• TASK ITEM: Each line of the data must be reproduced as it appears.

________________

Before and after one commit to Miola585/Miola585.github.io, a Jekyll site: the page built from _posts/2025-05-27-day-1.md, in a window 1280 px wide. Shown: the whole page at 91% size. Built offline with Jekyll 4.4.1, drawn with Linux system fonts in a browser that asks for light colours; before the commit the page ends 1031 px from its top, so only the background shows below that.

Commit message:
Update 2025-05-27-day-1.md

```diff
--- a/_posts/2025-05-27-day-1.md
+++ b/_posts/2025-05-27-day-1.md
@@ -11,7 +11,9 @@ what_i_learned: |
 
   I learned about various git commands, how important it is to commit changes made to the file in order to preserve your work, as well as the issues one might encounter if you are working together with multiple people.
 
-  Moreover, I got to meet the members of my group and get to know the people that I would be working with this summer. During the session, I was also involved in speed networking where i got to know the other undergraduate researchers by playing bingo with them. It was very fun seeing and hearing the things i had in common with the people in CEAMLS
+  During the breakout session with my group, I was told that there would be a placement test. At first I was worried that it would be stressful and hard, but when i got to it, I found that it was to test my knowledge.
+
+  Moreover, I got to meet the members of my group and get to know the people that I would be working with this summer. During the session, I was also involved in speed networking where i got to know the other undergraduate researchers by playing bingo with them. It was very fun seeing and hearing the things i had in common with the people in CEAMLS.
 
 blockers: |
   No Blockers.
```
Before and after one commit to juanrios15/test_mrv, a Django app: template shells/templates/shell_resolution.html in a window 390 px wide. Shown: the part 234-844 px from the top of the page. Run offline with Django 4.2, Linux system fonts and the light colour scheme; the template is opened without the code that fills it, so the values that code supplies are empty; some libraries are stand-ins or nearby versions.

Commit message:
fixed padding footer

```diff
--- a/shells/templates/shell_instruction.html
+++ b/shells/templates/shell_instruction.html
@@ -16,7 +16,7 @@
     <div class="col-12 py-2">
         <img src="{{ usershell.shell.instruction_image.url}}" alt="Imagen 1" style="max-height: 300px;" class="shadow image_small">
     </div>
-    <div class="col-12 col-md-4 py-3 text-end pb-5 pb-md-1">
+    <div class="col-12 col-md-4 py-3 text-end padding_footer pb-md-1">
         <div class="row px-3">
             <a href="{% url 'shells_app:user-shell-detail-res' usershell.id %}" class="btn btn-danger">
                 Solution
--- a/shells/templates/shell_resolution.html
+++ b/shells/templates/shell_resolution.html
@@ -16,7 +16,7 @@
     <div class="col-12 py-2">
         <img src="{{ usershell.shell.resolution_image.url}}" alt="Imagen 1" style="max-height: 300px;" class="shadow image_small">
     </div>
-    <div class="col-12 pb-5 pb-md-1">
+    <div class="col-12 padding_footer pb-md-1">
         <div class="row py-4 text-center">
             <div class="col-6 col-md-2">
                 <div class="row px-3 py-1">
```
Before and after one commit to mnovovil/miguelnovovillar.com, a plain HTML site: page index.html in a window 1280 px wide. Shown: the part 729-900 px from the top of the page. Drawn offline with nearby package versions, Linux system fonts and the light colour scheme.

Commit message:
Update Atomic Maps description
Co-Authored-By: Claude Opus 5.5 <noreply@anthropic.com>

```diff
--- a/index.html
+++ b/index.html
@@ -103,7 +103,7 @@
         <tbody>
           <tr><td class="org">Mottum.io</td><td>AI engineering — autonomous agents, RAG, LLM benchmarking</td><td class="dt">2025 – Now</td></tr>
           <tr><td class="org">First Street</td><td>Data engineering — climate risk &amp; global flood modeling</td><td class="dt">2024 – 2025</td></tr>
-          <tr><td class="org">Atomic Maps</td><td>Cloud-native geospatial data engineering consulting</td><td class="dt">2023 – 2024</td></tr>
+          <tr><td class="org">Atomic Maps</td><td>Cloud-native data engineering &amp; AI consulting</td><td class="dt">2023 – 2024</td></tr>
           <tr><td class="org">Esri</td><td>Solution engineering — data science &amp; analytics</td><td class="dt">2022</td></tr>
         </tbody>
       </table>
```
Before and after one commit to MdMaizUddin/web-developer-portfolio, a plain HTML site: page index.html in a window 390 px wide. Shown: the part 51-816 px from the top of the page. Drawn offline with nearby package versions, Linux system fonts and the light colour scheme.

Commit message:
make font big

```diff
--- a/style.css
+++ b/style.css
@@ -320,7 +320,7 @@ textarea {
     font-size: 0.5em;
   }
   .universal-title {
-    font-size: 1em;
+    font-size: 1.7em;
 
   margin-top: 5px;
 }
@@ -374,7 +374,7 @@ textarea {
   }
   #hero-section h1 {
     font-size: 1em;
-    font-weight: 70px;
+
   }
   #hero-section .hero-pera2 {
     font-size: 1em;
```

________________

• ANSWER SPACE:
Before and after one commit to Miola585/Miola585.github.io, a Jekyll site: the page built from _posts/2025-05-27-day-1.md, in a window 1280 px wide. Shown: the whole page at 91% size. Built offline with Jekyll 4.4.1, drawn with Linux system fonts in a browser that asks for light colours; before the commit the page ends 1031 px from its top, so only the background shows below that.

Commit message:
Update 2025-05-27-day-1.md

```diff
--- a/_posts/2025-05-27-day-1.md
+++ b/_posts/2025-05-27-day-1.md
@@ -11,7 +11,9 @@ what_i_learned: |
 
   I learned about various git commands, how important it is to commit changes made to the file in order to preserve your work, as well as the issues one might encounter if you are working together with multiple people.
 
-  Moreover, I got to meet the members of my group and get to know the people that I would be working with this summer. During the session, I was also involved in speed networking where i got to know the other undergraduate researchers by playing bingo with them. It was very fun seeing and hearing the things i had in common with the people in CEAMLS
+  During the breakout session with my group, I was told that there would be a placement test. At first I was worried that it would be stressful and hard, but when i got to it, I found that it was to test my knowledge.
+
+  Moreover, I got to meet the members of my group and get to know the people that I would be working with this summer. During the session, I was also involved in speed networking where i got to know the other undergraduate researchers by playing bingo with them. It was very fun seeing and hearing the things i had in common with the people in CEAMLS.
 
 blockers: |
   No Blockers.
```
Before and after one commit to juanrios15/test_mrv, a Django app: template shells/templates/shell_resolution.html in a window 390 px wide. Shown: the part 234-844 px from the top of the page. Run offline with Django 4.2, Linux system fonts and the light colour scheme; the template is opened without the code that fills it, so the values that code supplies are empty; some libraries are stand-ins or nearby versions.

Commit message:
fixed padding footer

```diff
--- a/shells/templates/shell_instruction.html
+++ b/shells/templates/shell_instruction.html
@@ -16,7 +16,7 @@
     <div class="col-12 py-2">
         <img src="{{ usershell.shell.instruction_image.url}}" alt="Imagen 1" style="max-height: 300px;" class="shadow image_small">
     </div>
-    <div class="col-12 col-md-4 py-3 text-end pb-5 pb-md-1">
+    <div class="col-12 col-md-4 py-3 text-end padding_footer pb-md-1">
         <div class="row px-3">
             <a href="{% url 'shells_app:user-shell-detail-res' usershell.id %}" class="btn btn-danger">
                 Solution
--- a/shells/templates/shell_resolution.html
+++ b/shells/templates/shell_resolution.html
@@ -16,7 +16,7 @@
     <div class="col-12 py-2">
         <img src="{{ usershell.shell.resolution_image.url}}" alt="Imagen 1" style="max-height: 300px;" class="shadow image_small">
     </div>
-    <div class="col-12 pb-5 pb-md-1">
+    <div class="col-12 padding_footer pb-md-1">
         <div class="row py-4 text-center">
             <div class="col-6 col-md-2">
                 <div class="row px-3 py-1">
```
Before and after one commit to mnovovil/miguelnovovillar.com, a plain HTML site: page index.html in a window 1280 px wide. Shown: the part 729-900 px from the top of the page. Drawn offline with nearby package versions, Linux system fonts and the light colour scheme.

Commit message:
Update Atomic Maps description
Co-Authored-By: Claude Opus 5.5 <noreply@anthropic.com>

```diff
--- a/index.html
+++ b/index.html
@@ -103,7 +103,7 @@
         <tbody>
           <tr><td class="org">Mottum.io</td><td>AI engineering — autonomous agents, RAG, LLM benchmarking</td><td class="dt">2025 – Now</td></tr>
           <tr><td class="org">First Street</td><td>Data engineering — climate risk &amp; global flood modeling</td><td class="dt">2024 – 2025</td></tr>
-          <tr><td class="org">Atomic Maps</td><td>Cloud-native geospatial data engineering consulting</td><td class="dt">2023 – 2024</td></tr>
+          <tr><td class="org">Atomic Maps</td><td>Cloud-native data engineering &amp; AI consulting</td><td class="dt">2023 – 2024</td></tr>
           <tr><td class="org">Esri</td><td>Solution engineering — data science &amp; analytics</td><td class="dt">2022</td></tr>
         </tbody>
       </table>
```
Before and after one commit to MdMaizUddin/web-developer-portfolio, a plain HTML site: page index.html in a window 390 px wide. Shown: the part 51-816 px from the top of the page. Drawn offline with nearby package versions, Linux system fonts and the light colour scheme.

Commit message:
make font big

```diff
--- a/style.css
+++ b/style.css
@@ -320,7 +320,7 @@ textarea {
     font-size: 0.5em;
   }
   .universal-title {
-    font-size: 1em;
+    font-size: 1.7em;
 
   margin-top: 5px;
 }
@@ -374,7 +374,7 @@ textarea {
   }
   #hero-section h1 {
     font-size: 1em;
-    font-weight: 70px;
+
   }
   #hero-section .hero-pera2 {
     font-size: 1em;
```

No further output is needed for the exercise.